It's how FIFA run their World Cup.  "Ah, but that means that the big games won't necessarily take place" cry the ICC.  Why does that matter?  We don't see Brazil v Argentina or England v Germany at every football World Cup.  It makes it more special when these games do take place in a major tournament.  And it's not as if these big clashes won't take in the next four years anyway, is it?  Ultimately, the ICC are too obsessed with money and milking the tournament for what it is worth.  A streamlined tournament would give cricket a far better reputation.  Is there any other sport that has a debate over the structure of its World Cup every time it takes place?

The other issue with the World Cup is that there are too many ICC global events.  The Champions Trophy should be axed.  The 50 over World Cup should be run every four years, as it is now.  A Twenty20 World Cup should be run every four years, in the middle year, thus mirroring the structure that football uses of having a big tournament every two years (Euros and World Cup).  When a team wins the trophy, they would be world champions in that form of the game for four years.  This has far more longevity than the "run a tournament every year" mentality that the ICC currently appear to hold.  I accept that the short-term income might fall, but surely it is better for the game in the long term that we have a sensible structure of tournaments.

One ICC decision that I do agree with is to hold a World Test Championship.  The idea of the top four sides playing each other in semi-finals and then a final will determine the winner.  I feel that this is a very good move.  It gives a context to the test cricket that is played all over the world and gives us an overall number one side.

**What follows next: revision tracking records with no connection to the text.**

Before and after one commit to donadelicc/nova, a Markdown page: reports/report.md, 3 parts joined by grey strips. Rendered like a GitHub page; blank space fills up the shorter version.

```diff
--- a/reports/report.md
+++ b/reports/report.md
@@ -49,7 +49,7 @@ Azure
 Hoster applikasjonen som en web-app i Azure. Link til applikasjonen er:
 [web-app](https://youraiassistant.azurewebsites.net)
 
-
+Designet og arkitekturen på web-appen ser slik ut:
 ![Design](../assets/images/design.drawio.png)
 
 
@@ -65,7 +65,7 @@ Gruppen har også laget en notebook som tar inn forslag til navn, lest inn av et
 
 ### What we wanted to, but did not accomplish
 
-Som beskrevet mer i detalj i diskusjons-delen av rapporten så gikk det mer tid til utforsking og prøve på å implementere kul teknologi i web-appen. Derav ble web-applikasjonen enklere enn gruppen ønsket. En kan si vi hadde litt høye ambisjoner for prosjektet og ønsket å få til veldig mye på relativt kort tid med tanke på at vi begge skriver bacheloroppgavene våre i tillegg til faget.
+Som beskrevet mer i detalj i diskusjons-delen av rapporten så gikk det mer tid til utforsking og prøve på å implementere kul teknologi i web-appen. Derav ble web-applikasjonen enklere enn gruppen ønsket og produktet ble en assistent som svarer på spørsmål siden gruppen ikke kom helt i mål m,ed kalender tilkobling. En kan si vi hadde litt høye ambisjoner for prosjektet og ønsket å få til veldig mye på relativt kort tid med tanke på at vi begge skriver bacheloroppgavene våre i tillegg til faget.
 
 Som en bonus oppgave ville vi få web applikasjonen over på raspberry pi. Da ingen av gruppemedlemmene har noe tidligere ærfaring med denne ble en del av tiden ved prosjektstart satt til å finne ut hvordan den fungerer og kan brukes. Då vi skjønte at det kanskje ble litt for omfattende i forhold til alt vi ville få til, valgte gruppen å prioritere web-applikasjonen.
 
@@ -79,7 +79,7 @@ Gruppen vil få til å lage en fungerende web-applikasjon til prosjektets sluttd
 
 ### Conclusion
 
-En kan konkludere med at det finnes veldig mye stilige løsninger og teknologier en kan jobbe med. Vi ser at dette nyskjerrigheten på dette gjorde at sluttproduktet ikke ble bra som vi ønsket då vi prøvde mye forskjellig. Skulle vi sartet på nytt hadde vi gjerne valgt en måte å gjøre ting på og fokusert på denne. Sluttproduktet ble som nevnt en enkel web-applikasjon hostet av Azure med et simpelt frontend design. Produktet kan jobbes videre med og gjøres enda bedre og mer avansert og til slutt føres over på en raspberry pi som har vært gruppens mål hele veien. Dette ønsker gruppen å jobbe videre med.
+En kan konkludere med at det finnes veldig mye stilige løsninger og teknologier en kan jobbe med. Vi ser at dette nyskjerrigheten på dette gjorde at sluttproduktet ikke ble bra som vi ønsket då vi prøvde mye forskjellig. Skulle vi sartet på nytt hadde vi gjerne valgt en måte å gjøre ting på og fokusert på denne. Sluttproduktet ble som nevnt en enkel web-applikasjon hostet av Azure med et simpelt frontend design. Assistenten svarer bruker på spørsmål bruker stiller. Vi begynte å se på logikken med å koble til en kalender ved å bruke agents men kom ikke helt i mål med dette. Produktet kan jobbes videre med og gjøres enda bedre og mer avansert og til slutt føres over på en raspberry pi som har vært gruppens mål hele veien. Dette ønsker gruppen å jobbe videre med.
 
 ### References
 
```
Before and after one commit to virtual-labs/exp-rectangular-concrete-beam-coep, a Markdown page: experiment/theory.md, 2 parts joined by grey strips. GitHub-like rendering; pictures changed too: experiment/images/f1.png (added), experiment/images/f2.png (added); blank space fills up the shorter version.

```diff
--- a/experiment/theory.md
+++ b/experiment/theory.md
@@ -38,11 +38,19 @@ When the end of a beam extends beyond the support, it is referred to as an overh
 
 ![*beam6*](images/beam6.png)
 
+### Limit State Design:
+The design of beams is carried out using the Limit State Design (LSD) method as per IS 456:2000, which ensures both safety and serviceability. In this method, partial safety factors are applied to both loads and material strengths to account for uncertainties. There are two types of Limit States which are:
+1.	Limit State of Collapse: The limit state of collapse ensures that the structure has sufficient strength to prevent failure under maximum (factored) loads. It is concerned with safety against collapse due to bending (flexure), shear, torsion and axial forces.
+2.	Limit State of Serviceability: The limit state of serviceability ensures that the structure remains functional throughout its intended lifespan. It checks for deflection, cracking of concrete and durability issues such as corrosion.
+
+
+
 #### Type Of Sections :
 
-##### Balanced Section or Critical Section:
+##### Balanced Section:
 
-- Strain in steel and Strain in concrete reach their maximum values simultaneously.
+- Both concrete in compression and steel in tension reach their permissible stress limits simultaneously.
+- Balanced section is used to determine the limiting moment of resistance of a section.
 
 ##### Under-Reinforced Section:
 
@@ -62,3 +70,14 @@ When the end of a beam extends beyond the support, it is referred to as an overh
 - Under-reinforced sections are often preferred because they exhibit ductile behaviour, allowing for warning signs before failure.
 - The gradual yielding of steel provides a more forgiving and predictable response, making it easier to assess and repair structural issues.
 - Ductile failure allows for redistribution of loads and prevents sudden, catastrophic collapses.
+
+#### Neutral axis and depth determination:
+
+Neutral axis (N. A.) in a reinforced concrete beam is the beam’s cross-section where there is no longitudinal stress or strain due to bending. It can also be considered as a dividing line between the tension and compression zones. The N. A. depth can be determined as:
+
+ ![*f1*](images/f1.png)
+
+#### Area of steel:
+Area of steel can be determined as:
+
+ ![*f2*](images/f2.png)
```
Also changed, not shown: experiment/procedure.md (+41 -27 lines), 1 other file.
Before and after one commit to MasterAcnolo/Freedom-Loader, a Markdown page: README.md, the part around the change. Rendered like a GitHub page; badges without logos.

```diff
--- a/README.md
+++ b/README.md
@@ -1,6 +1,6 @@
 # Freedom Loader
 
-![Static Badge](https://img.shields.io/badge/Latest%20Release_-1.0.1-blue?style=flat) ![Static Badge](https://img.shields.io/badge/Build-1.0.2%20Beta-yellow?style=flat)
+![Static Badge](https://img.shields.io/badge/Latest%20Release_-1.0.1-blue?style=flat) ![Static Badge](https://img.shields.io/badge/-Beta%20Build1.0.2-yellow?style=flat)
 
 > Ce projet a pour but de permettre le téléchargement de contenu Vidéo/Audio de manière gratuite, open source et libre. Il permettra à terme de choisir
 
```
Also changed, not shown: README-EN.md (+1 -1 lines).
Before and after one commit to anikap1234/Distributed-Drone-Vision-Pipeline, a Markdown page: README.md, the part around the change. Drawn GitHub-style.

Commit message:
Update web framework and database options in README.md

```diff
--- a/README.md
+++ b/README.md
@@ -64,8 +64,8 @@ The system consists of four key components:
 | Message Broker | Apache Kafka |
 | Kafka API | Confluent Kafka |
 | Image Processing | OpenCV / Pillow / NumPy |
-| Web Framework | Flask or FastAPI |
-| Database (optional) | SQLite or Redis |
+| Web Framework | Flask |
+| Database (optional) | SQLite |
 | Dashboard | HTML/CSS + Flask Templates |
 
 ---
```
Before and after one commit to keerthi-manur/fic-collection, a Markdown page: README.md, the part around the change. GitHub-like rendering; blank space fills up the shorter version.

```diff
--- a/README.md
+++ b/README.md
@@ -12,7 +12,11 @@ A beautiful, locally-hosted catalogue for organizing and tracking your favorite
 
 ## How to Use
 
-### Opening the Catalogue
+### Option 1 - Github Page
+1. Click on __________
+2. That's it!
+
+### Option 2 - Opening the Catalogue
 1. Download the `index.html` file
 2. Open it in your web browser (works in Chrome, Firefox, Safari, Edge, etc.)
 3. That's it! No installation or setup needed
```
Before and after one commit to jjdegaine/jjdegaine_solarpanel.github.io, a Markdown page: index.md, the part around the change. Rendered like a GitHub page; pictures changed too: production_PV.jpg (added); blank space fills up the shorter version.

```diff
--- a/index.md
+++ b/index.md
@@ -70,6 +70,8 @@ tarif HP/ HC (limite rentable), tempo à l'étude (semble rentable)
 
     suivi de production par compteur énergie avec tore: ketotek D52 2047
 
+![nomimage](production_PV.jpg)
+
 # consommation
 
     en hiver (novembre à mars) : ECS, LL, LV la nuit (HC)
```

World champions for 20 over, 50 over and Test match cricket.  Now that is a good idea.  If only the tournaments themselves made a little more sense…